Officials really didn’t want to grant Trump’s son-in-law Jared Kushner top secret security clearance, according to a new report from NBC. His clearance was rejected twice by two career White House security specialists due to his FBI background check, which raised concerns that he was being influenced by foreign governments. Kushner was eventually granted the clearance by a higher up official, according to two sources.
The official, Carl Kline, is a former Pentagon employee who was installed as director of the personnel security office in the Executive Office of the President in May 2017. Kushner’s was one of at least 30 cases in which Kline overruled career security experts and approved a top secret clearance for incoming Trump officials despite unfavorable information, the two sources said. They said the number of rejections that were overruled was unprecedented — it had happened only once in the three years preceding Kline’s arrival.
Kushner’s background check apparently raised concerns about his family’s business, as well as his foreign contacts, travel, and meetings held during the campaign, according to the sources. Kline granted his clearance anyway.
But Kusher was aiming for an even higher level of clearance, according to sources. White House security officials can grant clearance levels up to top secret, but for “sensitive compartmented information,” or SCI, the CIA must be involved. According to NBC, “That material makes up the government’s most sensitive secrets, including transcripts of intercepted foreign communications, CIA source reporting and other intelligence seemingly important for Kushner, whose job portfolio covers the Mideast and Mexico.”
When Kline approved Kushner’s top secret clearance, his file went to the CIA for approval on SCI.
After reviewing the file, CIA officers who make clearance decisions balked, two of the people familiar with the matter said. One called over to the White House security division, wondering how Kushner got even a top secret clearance, the sources said. Top secret information is defined as material that would cause “exceptionally grave damage” to national security if disclosed to adversaries.
The CIA has reportedly still not granted Kushner’s SCI clearance, meaning that he doesn’t have access to key information on the Middle East, where he’s supposedly helping to negotiate a peace process between Israel and Palestine. Trump has the power to grant Kushner access to the information if he decides it’s necessary.
“The CIA does not comment on individual security clearances,” CIA spokesman Timothy Barrett told NBC.
“What you are reporting is what all of us feared,” said Brad Moss, a lawyer who represents people seeking security clearances, told NBC. “The normal line adjudicators looked at the FBI report…saw the foreign influence concerns, but were overruled by the quasi-political supervisor.”
Last year, the Washington Post reported that foreign officials in a number of countries had discussed ways to influence Kushner. Those countries included United Arab Emirates, China, Israel and Mexico.

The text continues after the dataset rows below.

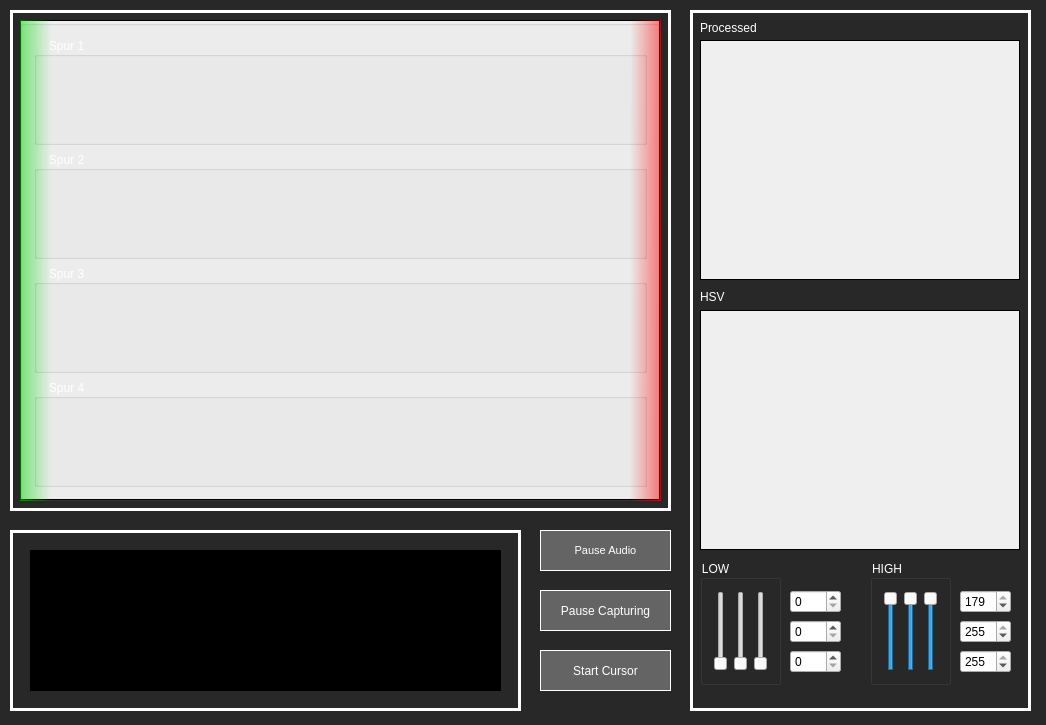
First picture: the form in dialog.ui, repository SebastianBone/RythmMachine, before the edit.
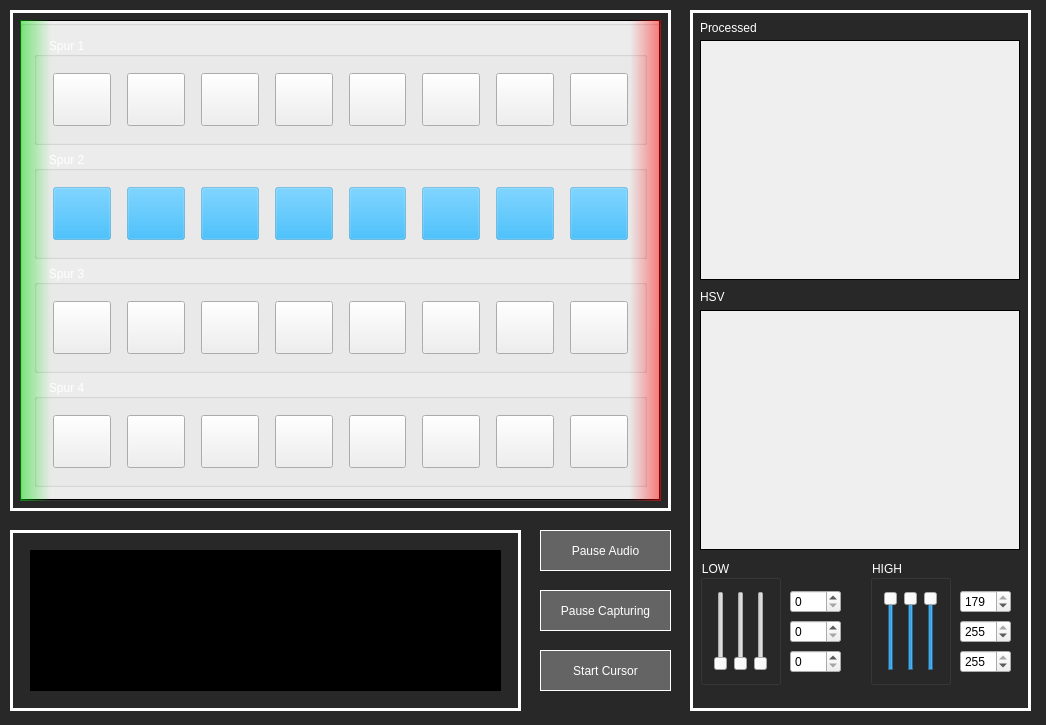
Second picture: the form after the edit. Custom widgets are drawn as their Qt base class.

Commit message: Changed UI for sound buttons

Diff of the .ui file:
```diff
--- a/dialog.ui
+++ b/dialog.ui
@@ -76,7 +76,7 @@
    </property>
    <property name="font">
     <font>
-     <pointsize>8</pointsize>
+     <pointsize>9</pointsize>
     </font>
    </property>
    <property name="autoFillBackground">
@@ -102,6 +102,9 @@
    <property name="text">
     <string>Pause Audio</string>
    </property>
+   <property name="checkable">
+    <bool>true</bool>
+   </property>
    <property name="flat">
     <bool>false</bool>
    </property>
@@ -342,7 +345,7 @@
          </property>
          <property name="styleSheet">
           <string notr="true">QPushButton{
-	border:none;
+	border: 2px solid rgba(255,255,255,.5);
 	background-color: rgba(170, 85, 255,.3);
 	margin:5px;
 }
@@ -351,10 +354,9 @@
 	background-color: rgba(170, 85, 255,.5);
 }
 QPushButton:checked{
-	
+	border: none;
 	background-color: rgba(170, 85, 255,.6);
-}
-</string>
+}</string>
          </property>
          <property name="text">
           <string/>
@@ -407,7 +409,7 @@
          </property>
          <property name="styleSheet">
           <string notr="true">QPushButton{
-	border:none;
+	border: 2px solid rgba(255,255,255,.5);
 	background-color: rgba(170, 85, 255,.3);
 	margin:5px;
 }
@@ -416,10 +418,9 @@
 	background-color: rgba(170, 85, 255,.5);
 }
 QPushButton:checked{
-	
+	border: none;
 	background-color: rgba(170, 85, 255,.6);
-}
-</string>
+}</string>
          </property>
          <property name="text">
           <string/>
@@ -472,7 +473,7 @@
          </property>
          <property name="styleSheet">
           <string notr="true">QPushButton{
-	border:none;
+	border: 2px solid rgba(255,255,255,.5);
 	background-color: rgba(170, 85, 255,.3);
 	margin:5px;
 }
@@ -481,10 +482,9 @@
 	background-color: rgba(170, 85, 255,.5);
 }
 QPushButton:checked{
-	
+	border: none;
 	background-color: rgba(170, 85, 255,.6);
-}
-</string>
+}</string>
          </property>
          <property name="text">
           <string/>
@@ -534,7 +534,7 @@
          </property>
          <property name="styleSheet">
           <string notr="true">QPushButton{
-	border:none;
+	border: 2px solid rgba(255,255,255,.5);
 	background-color: rgba(170, 85, 255,.3);
 	margin:5px;
 }
@@ -543,10 +543,9 @@
 	background-color: rgba(170, 85, 255,.5);
 }
 QPushButton:checked{
-	
+	border: none;
 	background-color: rgba(170, 85, 255,.6);
-}
-</string>
+}</string>
          </property>
          <property name="text">
           <string/>
@@ -596,7 +595,7 @@
          </property>
          <property name="styleSheet">
           <string notr="true">QPushButton{
-	border:none;
+	border: 2px solid rgba(255,255,255,.5);
 	background-color: rgba(170, 85, 255,.3);
 	margin:5px;
 }
@@ -605,10 +604,9 @@
 	background-color: rgba(170, 85, 255,.5);
 }
 QPushButton:checked{
-	
+	border: none;
 	background-color: rgba(170, 85, 255,.6);
-}
-</string>
+}</string>
          </property>
          <property name="text">
           <string/>
@@ -661,7 +659,7 @@
          </property>
          <property name="styleSheet">
           <string notr="true">QPushButton{
-	border:none;
+	border: 2px solid rgba(255,255,255,.5);
 	background-color: rgba(170, 85, 255,.3);
 	margin:5px;
 }
@@ -670,10 +668,9 @@
 	background-color: rgba(170, 85, 255,.5);
 }
 QPushButton:checked{
-	
+	border: none;
 	background-color: rgba(170, 85, 255,.6);
-}
-</string>
+}</string>
          </property>
          <property name="text">
           <string/>
@@ -723,7 +720,7 @@
          </property>
          <property name="styleSheet">
           <string notr="true">QPushButton{
-	border:none;
+	border: 2px solid rgba(255,255,255,.5);
 	background-color: rgba(170, 85, 255,.3);
 	margin:5px;
 }
@@ -732,10 +729,9 @@
 	background-color: rgba(170, 85, 255,.5);
 }
 QPushButton:checked{
-	
+	border: none;
 	background-color: rgba(170, 85, 255,.6);
-}
-</string>
+}</string>
          </property>
          <property name="text">
           <string/>
@@ -785,7 +781,7 @@
          </property>
          <property name="styleSheet">
           <string notr="true">QPushButton{
-	border:none;
+	border: 2px solid rgba(255,255,255,.5);
 	background-color: rgba(170, 85, 255,.3);
 	margin:5px;
 }
@@ -794,10 +790,9 @@
 	background-color: rgba(170, 85, 255,.5);
 }
 QPushButton:checked{
-	
+	border: none;
 	background-color: rgba(170, 85, 255,.6);
-}
-</string>
+}</string>
          </property>
          <property name="text">
           <string/>
@@ -967,7 +962,7 @@
          </property>
          <property name="styleSheet">
           <string notr="true">QPushButton{
-	border:none;
+	border: 2px solid rgba(255,255,255,.5);
 	background-color: rgba(0, 170, 255,.3);
 	margin:5px;
 }
@@ -976,7 +971,7 @@
 	background-color: rgba(0, 170, 255,.5);
 }
 QPushButton:checked{
-	
+	border:none;
 	background-color: rgba(0, 170, 255,.6);
 }
 </string>
@@ -1125,7 +1120,7 @@
          </property>
          <property name="styleSheet">
           <string notr="true">QPushButton{
-	border:none;
+	border: 2px solid rgba(255,255,255,.5);
 	background-color: rgba(0, 170, 255,.3);
 	margin:5px;
 }
@@ -1134,7 +1129,7 @@
 	background-color: rgba(0, 170, 255,.5);
 }
 QPushButton:checked{
-	
+	border:none;
 	background-color: rgba(0, 170, 255,.6);
 }
 </string>
@@ -1283,7 +1278,7 @@
          </property>
          <property name="styleSheet">
           <string notr="true">QPushButton{
-	border:none;
+	border: 2px solid rgba(255,255,255,.5);
 	background-color: rgba(0, 170, 255,.3);
 	margin:5px;
 }
@@ -1292,7 +1287,7 @@
 	background-color: rgba(0, 170, 255,.5);
 }
 QPushButton:checked{
-	
+	border:none;
 	background-color: rgba(0, 170, 255,.6);
 }
 </string>
@@ -1444,7 +1439,7 @@
          </property>
          <property name="styleSheet">
           <string notr="true">QPushButton{
-	border:none;
+	border: 2px solid rgba(255,255,255,.5);
 	background-color: rgba(0, 170, 255,.3);
 	margin:5px;
 }
@@ -1453,7 +1448,7 @@
 	background-color: rgba(0, 170, 255,.5);
 }
 QPushButton:checked{
-	
+	border:none;
 	background-color: rgba(0, 170, 255,.6);
 }
 </string>
@@ -1602,7 +1597,7 @@
          </property>
          <property name="styleSheet">
           <string notr="true">QPushButton{
-	border:none;
+	border: 2px solid rgba(255,255,255,.5);
 	background-color: rgba(0, 170, 255,.3);
 	margin:5px;
 }
@@ -1611,7 +1606,7 @@
 	background-color: rgba(0, 170, 255,.5);
 }
 QPushButton:checked{
-	
+	border:none;
 	background-color: rgba(0, 170, 255,.6);
 }
 </string>
@@ -1760,7 +1755,7 @@
          </property>
          <property name="styleSheet">
           <string notr="true">QPushButton{
-	border:none;
+	border: 2px solid rgba(255,255,255,.5);
 	background-color: rgba(0, 170, 255,.3);
 	margin:5px;
 }
@@ -1769,7 +1764,7 @@
 	background-color: rgba(0, 170, 255,.5);
 }
 QPushButton:checked{
-	
+	border:none;
 	background-color: rgba(0, 170, 255,.6);
 }
 </string>
@@ -1918,7 +1913,7 @@
          </property>
          <property name="styleSheet">
           <string notr="true">QPushButton{
-	border:none;
+	border: 2px solid rgba(255,255,255,.5);
 	background-color: rgba(0, 170, 255,.3);
 	margin:5px;
 }
@@ -1927,7 +1922,7 @@
 	background-color: rgba(0, 170, 255,.5);
 }
 QPushButton:checked{
-	
+	border:none;
 	background-color: rgba(0, 170, 255,.6);
 }
 </string>
@@ -2076,7 +2071,7 @@
          </property>
          <property name="styleSheet">
           <string notr="true">QPushButton{
-	border:none;
+	border: 2px solid rgba(255,255,255,.5);
 	background-color: rgba(0, 170, 255,.3);
 	margin:5px;
 }
@@ -2085,7 +2080,7 @@
 	background-color: rgba(0, 170, 255,.5);
 }
 QPushButton:checked{
-	
+	border:none;
 	background-color: rgba(0, 170, 255,.6);
 }
 </string>
@@ -2123,7 +2118,7 @@
          </property>
          <property name="styleSheet">
           <string notr="true">QPushButton{
-	border:none;
+	border: 2px solid rgba(255,255,255,.5);
 	background-color: rgba(255,255,0,.3);
 	margin:5px;
 }
@@ -2132,7 +2127,7 @@
 	background-color: rgba(255,255,0,.5);
 }
 QPushButton:checked{
-	
+	border:none;
 	background-color: rgba(255,255,0,.6);
 }
 </string>
@@ -2155,7 +2150,7 @@
          </property>
          <property name="styleSheet">
           <string notr="true">QPushButton{
-	border:none;
+	border: 2px solid rgba(255,255,255,.5);
 	background-color: rgba(255,255,0,.3);
 	margin:5px;
 }
@@ -2164,7 +2159,7 @@
 	background-color: rgba(255,255,0,.5);
 }
 QPushButton:checked{
-	
+	border:none;
 	background-color: rgba(255,255,0,.6);
 }
 </string>
@@ -2187,7 +2182,7 @@
          </property>
          <property name="styleSheet">
           <string notr="true">QPushButton{
-	border:none;
+	border: 2px solid rgba(255,255,255,.5);
 	background-color: rgba(255,255,0,.3);
 	margin:5px;
 }
@@ -2196,7 +2191,7 @@
 	background-color: rgba(255,255,0,.5);
 }
 QPushButton:checked{
-	
+	border:none;
 	background-color: rgba(255,255,0,.6);
 }
 </string>
@@ -2219,7 +2214,7 @@
          </property>
          <property name="styleSheet">
           <string notr="true">QPushButton{
-	border:none;
+	border: 2px solid rgba(255,255,255,.5);
 	background-color: rgba(255,255,0,.3);
 	margin:5px;
 }
@@ -2228,7 +2223,7 @@
 	background-color: rgba(255,255,0,.5);
 }
 QPushButton:checked{
-	
+	border:none;
 	background-color: rgba(255,255,0,.6);
 }
 </string>
@@ -2251,7 +2246,7 @@
          </property>
          <property name="styleSheet">
           <string notr="true">QPushButton{
-	border:none;
+	border: 2px solid rgba(255,255,255,.5);
 	background-color: rgba(255,255,0,.3);
 	margin:5px;
 }
@@ -2260,7 +2255,7 @@
 	background-color: rgba(255,255,0,.5);
 }
 QPushButton:checked{
-	
+	border:none;
 	background-color: rgba(255,255,0,.6);
 }
 </string>
@@ -2283,7 +2278,7 @@
          </property>
          <property name="styleSheet">
           <string notr="true">QPushButton{
-	border:none;
+	border: 2px solid rgba(255,255,255,.5);
 	background-color: rgba(255,255,0,.3);
 	margin:5px;
 }
@@ -2292,7 +2287,7 @@
 	background-color: rgba(255,255,0,.5);
 }
 QPushButton:checked{
-	
+	border:none;
 	background-color: rgba(255,255,0,.6);
 }
 </string>
@@ -2315,7 +2310,7 @@
          </property>
          <property name="styleSheet">
           <string notr="true">QPushButton{
-	border:none;
+	border: 2px solid rgba(255,255,255,.5);
 	background-color: rgba(255,255,0,.3);
 	margin:5px;
 }
@@ -2324,7 +2319,7 @@
 	background-color: rgba(255,255,0,.5);
 }
 QPushButton:checked{
-	
+	border:none;
 	background-color: rgba(255,255,0,.6);
 }
 </string>
@@ -2347,7 +2342,7 @@
          </property>
          <property name="styleSheet">
           <string notr="true">QPushButton{
-	border:none;
+	border: 2px solid rgba(255,255,255,.5);
 	background-color: rgba(255,255,0,.3);
 	margin:5px;
 }
@@ -2356,7 +2351,7 @@
 	background-color: rgba(255,255,0,.5);
 }
 QPushButton:checked{
-	
+	border:none;
 	background-color: rgba(255,255,0,.6);
 }
 </string>
@@ -2394,7 +2389,7 @@
          </property>
          <property name="styleSheet">
           <string notr="true">QPushButton{
-	border:none;
+	border: 2px solid rgba(255,255,255,.5);
 	background-color: rgba(255,170,0,.3);
 	margin:5px;
 }
@@ -2403,7 +2398,7 @@
 	background-color: rgba(255,170,0,.5);
 }
 QPushButton:checked{
-	
+	border:none;
 	background-color: rgba(255,170,0,.6);
 }
 </string>
@@ -2426,7 +2421,7 @@
          </property>
          <property name="styleSheet">
           <string notr="true">QPushButton{
-	border:none;
+	border: 2px solid rgba(255,255,255,.5);
 	background-color: rgba(255,170,0,.3);
 	margin:5px;
 }
@@ -2435,7 +2430,7 @@
 	background-color: rgba(255,170,0,.5);
 }
 QPushButton:checked{
-	
+	border:none;
 	background-color: rgba(255,170,0,.6);
 }
 </string>
@@ -2458,7 +2453,7 @@
          </property>
          <property name="styleSheet">
           <string notr="true">QPushButton{
-	border:none;
+	border: 2px solid rgba(255,255,255,.5);
 	background-color: rgba(255,170,0,.3);
 	margin:5px;
 }
@@ -2467,7 +2462,7 @@
 	background-color: rgba(255,170,0,.5);
 }
 QPushButton:checked{
-	
+	border:none;
 	background-color: rgba(255,170,0,.6);
 }
 </string>
@@ -2490,7 +2485,7 @@
          </property>
          <property name="styleSheet">
           <string notr="true">QPushButton{
-	border:none;
+	border: 2px solid rgba(255,255,255,.5);
 	background-color: rgba(255,170,0,.3);
 	margin:5px;
 }
@@ -2499,7 +2494,7 @@
 	background-color: rgba(255,170,0,.5);
 }
 QPushButton:checked{
-	
+	border:none;
 	background-color: rgba(255,170,0,.6);
 }
 </string>
@@ -2522,7 +2517,7 @@
          </property>
          <property name="styleSheet">
           <string notr="true">QPushButton{
-	border:none;
+	border: 2px solid rgba(255,255,255,.5);
 	background-color: rgba(255,170,0,.3);
 	margin:5px;
 }
@@ -2531,7 +2526,7 @@
 	background-color: rgba(255,170,0,.5);
 }
 QPushButton:checked{
-	
+	border:none;
 	background-color: rgba(255,170,0,.6);
 }
 </string>
@@ -2554,7 +2549,7 @@
          </property>
          <property name="styleSheet">
           <string notr="true">QPushButton{
-	border:none;
+	border: 2px solid rgba(255,255,255,.5);
 	background-color: rgba(255,170,0,.3);
 	margin:5px;
 }
@@ -2563,7 +2558,7 @@
 	background-color: rgba(255,170,0,.5);
 }
 QPushButton:checked{
-	
+	border:none;
 	background-color: rgba(255,170,0,.6);
 }
 </string>
@@ -2586,7 +2581,7 @@
          </property>
          <property name="styleSheet">
           <string notr="true">QPushButton{
-	border:none;
+	border: 2px solid rgba(255,255,255,.5);
 	background-color: rgba(255,170,0,.3);
 	margin:5px;
 }
@@ -2595,7 +2590,7 @@
 	background-color: rgba(255,170,0,.5);
 }
 QPushButton:checked{
-	
+	border:none;
 	background-color: rgba(255,170,0,.6);
 }
 </string>
@@ -2618,7 +2613,7 @@
          </property>
          <property name="styleSheet">
           <string notr="true">QPushButton{
-	border:none;
+	border: 2px solid rgba(255,255,255,.5);
 	background-color: rgba(255,170,0,.3);
 	margin:5px;
 }
@@ -2627,7 +2622,7 @@
 	background-color: rgba(255,170,0,.5);
 }
 QPushButton:checked{
-	
+	border:none;
 	background-color: rgba(255,170,0,.6);
 }
 </string>
```
Left out of the diff: 8 changed lines with no effect on the pictures. The commit also changes 1 other file.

Kline approved at least 30 top secret clearances that overruled previous decisions by bureaucrats.
The House Oversight Committee, now run by Democratic Rep. Elijah Cummings, announced yesterday that it will look into how Kushner’s security clearance was approved.